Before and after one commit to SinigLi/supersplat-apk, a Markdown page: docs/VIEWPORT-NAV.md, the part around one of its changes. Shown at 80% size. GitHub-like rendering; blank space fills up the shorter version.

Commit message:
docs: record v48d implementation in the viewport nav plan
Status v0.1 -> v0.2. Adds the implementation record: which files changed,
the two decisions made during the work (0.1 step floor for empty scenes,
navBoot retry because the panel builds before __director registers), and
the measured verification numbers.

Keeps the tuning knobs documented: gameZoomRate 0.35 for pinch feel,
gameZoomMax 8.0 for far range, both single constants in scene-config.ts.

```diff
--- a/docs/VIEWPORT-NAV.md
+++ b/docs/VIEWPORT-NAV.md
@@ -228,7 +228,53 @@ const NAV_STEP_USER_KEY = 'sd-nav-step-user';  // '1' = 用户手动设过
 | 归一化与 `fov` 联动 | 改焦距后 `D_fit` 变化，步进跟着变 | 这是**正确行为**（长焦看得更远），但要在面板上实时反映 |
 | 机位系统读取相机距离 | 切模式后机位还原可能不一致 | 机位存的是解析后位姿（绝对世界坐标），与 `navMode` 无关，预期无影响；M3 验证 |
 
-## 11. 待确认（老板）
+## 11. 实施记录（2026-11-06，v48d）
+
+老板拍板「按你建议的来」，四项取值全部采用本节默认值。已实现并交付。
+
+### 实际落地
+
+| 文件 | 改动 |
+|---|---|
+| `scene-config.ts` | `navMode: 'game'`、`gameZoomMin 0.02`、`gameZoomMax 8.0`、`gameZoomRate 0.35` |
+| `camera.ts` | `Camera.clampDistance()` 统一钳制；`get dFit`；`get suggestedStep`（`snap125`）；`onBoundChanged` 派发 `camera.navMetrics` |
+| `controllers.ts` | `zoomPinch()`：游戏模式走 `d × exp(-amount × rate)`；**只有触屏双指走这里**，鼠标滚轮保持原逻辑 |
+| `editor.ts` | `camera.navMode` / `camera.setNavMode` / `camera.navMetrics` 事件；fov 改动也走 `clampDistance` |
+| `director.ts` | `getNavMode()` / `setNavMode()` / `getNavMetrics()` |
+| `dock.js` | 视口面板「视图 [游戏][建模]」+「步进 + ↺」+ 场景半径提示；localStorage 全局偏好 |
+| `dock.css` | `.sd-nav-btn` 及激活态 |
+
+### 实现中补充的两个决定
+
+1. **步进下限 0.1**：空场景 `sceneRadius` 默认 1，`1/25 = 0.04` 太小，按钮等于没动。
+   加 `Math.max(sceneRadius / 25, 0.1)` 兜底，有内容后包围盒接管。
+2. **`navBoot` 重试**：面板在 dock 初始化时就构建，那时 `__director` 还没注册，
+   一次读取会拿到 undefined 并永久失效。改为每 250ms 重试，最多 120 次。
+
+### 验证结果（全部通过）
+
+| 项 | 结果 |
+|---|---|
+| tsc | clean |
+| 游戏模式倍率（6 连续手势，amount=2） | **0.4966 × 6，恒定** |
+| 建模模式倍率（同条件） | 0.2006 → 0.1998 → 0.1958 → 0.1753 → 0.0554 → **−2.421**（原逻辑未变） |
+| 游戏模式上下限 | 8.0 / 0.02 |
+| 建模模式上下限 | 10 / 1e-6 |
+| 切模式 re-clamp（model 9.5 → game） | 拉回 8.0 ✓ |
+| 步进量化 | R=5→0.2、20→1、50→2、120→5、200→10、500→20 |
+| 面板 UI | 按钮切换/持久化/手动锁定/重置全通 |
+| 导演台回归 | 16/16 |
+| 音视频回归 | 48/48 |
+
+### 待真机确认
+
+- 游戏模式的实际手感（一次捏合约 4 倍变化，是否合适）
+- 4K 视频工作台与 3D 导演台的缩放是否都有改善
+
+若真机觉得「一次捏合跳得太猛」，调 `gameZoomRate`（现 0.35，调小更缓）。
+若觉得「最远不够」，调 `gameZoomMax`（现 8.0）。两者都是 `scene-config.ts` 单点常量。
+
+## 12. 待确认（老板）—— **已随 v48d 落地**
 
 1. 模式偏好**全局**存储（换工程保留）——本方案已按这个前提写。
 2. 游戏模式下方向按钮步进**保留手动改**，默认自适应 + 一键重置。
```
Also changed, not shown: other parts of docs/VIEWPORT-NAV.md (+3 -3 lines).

··········

### Problem to work on
Scan the data above for the word "implementation", then copy every line that holds it.

### Solution to the exercise
docs: record v48d implementation in the viewport nav plan
Status v0.1 -> v0.2. Adds the implementation record: which files changed,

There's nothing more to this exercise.